(Task brief)
Please report every line of the listing below that has the word "RecordMealCommand" in it.

(Given records)
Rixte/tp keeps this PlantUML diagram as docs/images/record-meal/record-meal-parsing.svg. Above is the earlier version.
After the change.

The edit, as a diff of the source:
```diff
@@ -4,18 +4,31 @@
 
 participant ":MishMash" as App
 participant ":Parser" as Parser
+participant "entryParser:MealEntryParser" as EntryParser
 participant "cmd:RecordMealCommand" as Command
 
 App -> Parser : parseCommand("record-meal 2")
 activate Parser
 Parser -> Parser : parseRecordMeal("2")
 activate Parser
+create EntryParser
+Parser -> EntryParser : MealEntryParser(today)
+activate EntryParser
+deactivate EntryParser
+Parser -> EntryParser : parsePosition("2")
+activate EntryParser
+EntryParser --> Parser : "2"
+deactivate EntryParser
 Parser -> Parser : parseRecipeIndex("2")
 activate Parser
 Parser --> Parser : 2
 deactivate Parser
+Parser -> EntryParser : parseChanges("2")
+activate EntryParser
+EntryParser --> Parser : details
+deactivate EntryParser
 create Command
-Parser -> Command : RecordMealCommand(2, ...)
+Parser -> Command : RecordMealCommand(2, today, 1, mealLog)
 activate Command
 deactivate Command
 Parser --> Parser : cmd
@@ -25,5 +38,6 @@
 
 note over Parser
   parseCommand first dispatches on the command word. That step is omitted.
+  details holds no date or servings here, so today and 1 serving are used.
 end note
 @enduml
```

---

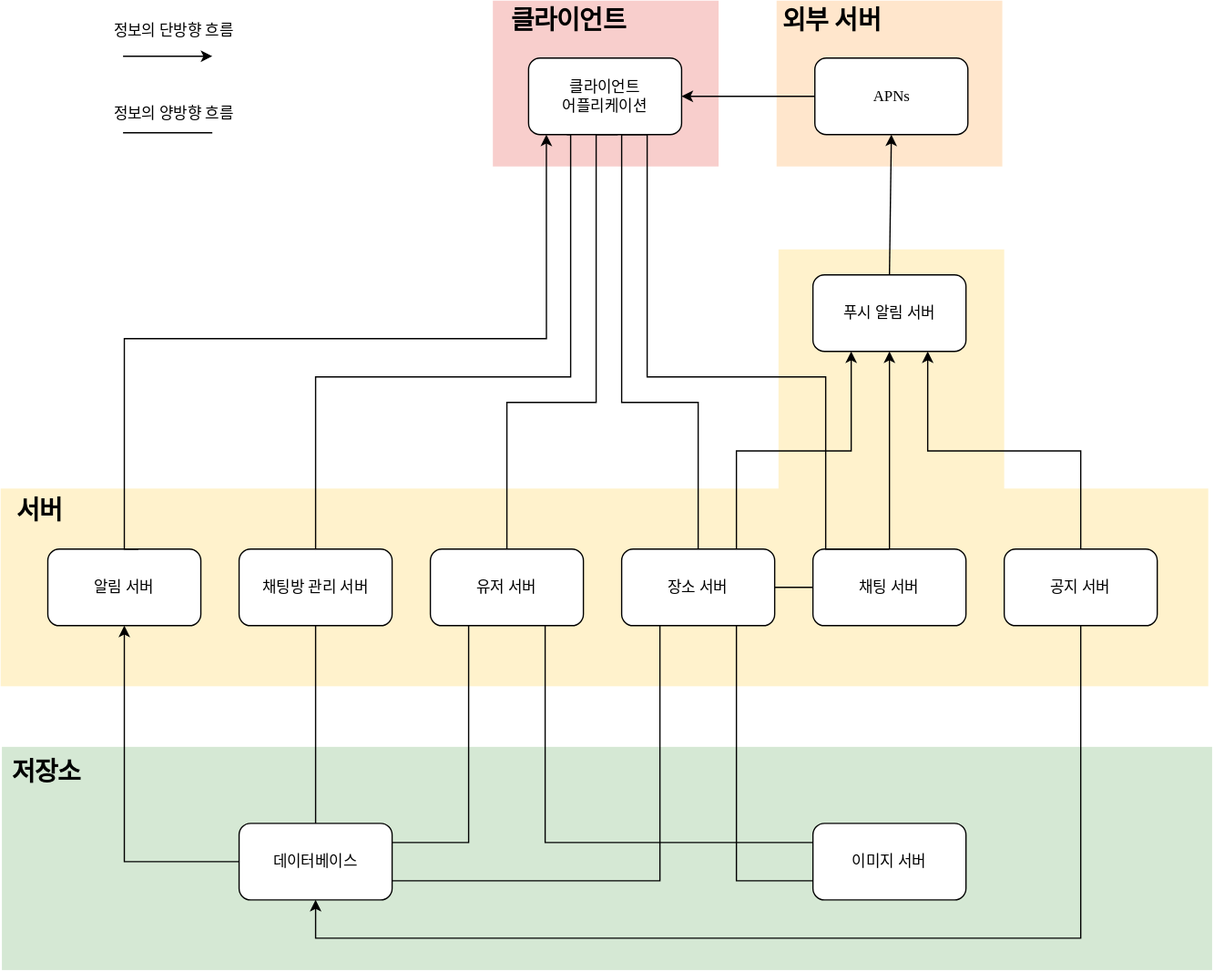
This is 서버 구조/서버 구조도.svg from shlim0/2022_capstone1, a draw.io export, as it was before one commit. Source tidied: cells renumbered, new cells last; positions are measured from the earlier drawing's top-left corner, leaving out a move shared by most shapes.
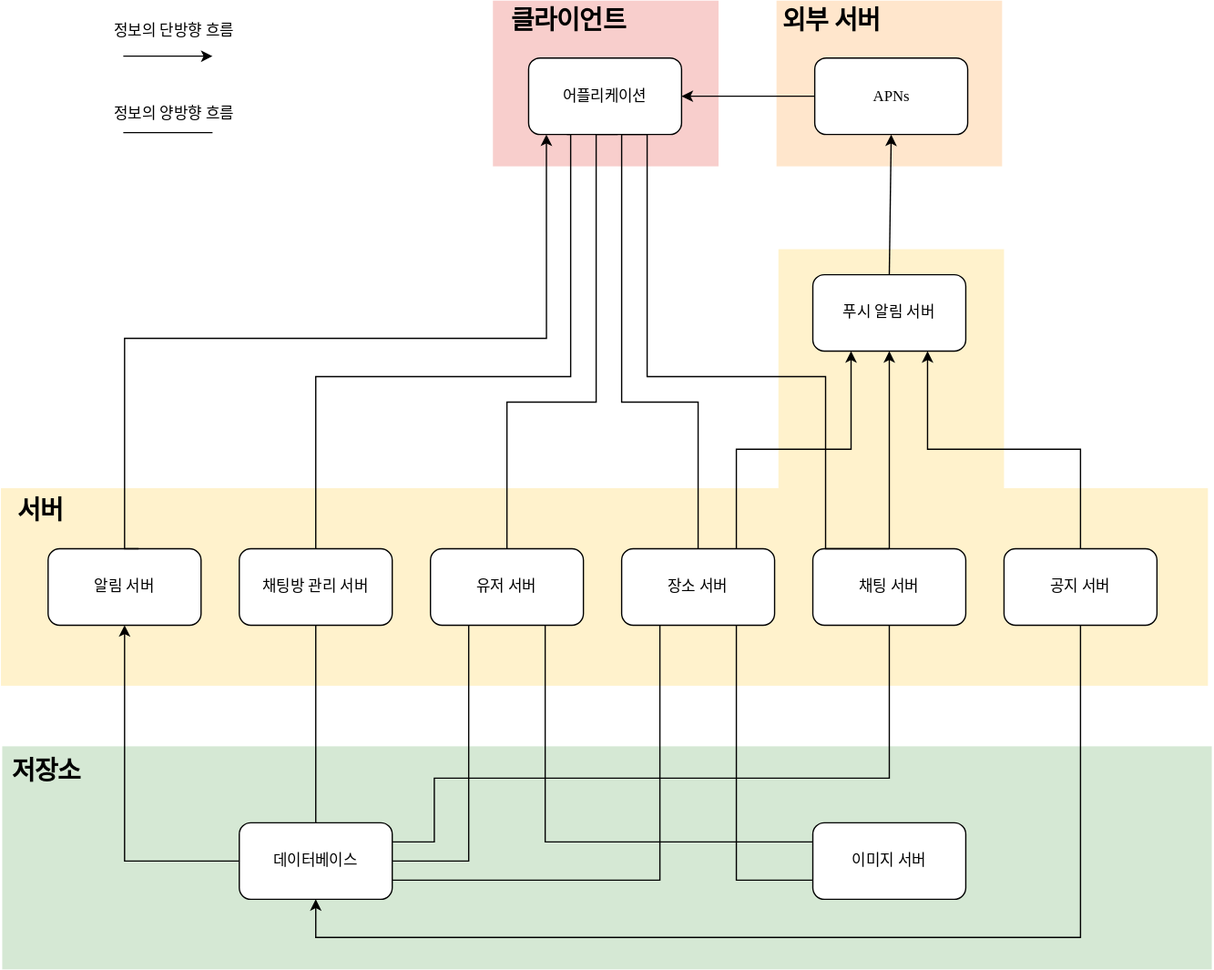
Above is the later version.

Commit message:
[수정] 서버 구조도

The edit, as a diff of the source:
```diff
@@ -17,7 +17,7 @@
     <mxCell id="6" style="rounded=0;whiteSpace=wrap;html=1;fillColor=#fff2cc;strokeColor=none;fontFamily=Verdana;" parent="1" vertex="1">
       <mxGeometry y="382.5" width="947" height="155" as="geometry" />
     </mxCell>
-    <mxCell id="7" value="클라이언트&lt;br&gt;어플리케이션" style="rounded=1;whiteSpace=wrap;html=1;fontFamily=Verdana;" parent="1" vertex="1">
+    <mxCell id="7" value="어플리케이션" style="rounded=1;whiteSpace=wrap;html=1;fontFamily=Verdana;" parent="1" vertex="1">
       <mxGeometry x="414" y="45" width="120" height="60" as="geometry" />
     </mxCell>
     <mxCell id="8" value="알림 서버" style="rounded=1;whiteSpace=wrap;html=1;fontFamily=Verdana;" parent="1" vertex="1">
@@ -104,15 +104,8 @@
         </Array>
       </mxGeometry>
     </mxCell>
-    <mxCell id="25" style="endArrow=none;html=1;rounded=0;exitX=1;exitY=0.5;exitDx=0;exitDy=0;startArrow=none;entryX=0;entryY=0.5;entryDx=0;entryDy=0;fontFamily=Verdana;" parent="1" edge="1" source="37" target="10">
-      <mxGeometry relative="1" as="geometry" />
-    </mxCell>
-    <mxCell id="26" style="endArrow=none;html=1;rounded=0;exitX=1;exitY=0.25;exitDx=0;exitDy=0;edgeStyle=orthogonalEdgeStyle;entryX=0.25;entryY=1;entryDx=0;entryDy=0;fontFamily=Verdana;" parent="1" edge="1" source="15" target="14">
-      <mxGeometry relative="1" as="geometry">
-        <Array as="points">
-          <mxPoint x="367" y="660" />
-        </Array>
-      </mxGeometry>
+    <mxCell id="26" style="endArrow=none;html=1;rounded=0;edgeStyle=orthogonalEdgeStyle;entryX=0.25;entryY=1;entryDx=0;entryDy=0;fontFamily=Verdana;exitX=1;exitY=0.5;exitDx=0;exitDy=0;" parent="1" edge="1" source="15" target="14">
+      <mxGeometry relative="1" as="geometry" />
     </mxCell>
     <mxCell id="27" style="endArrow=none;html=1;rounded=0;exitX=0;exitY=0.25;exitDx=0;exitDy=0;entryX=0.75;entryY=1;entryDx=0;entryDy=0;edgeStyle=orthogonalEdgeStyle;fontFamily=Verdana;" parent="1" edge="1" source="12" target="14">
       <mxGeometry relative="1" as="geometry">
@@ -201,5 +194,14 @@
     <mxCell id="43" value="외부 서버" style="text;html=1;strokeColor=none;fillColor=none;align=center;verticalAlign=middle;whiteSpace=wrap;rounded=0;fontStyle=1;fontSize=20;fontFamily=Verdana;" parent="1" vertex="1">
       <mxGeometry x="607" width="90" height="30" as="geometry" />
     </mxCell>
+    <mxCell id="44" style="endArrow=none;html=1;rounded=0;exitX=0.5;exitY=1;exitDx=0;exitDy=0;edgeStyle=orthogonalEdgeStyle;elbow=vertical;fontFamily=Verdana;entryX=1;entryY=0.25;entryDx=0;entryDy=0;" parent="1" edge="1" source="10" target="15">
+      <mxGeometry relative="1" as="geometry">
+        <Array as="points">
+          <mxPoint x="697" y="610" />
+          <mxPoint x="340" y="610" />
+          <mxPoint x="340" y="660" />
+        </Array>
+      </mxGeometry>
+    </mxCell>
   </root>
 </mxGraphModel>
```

(Expected answer)
 participant "cmd:RecordMealCommand" as Command
-Parser -> Command : RecordMealCommand(2, ...)
+Parser -> Command : RecordMealCommand(2, today, 1, mealLog)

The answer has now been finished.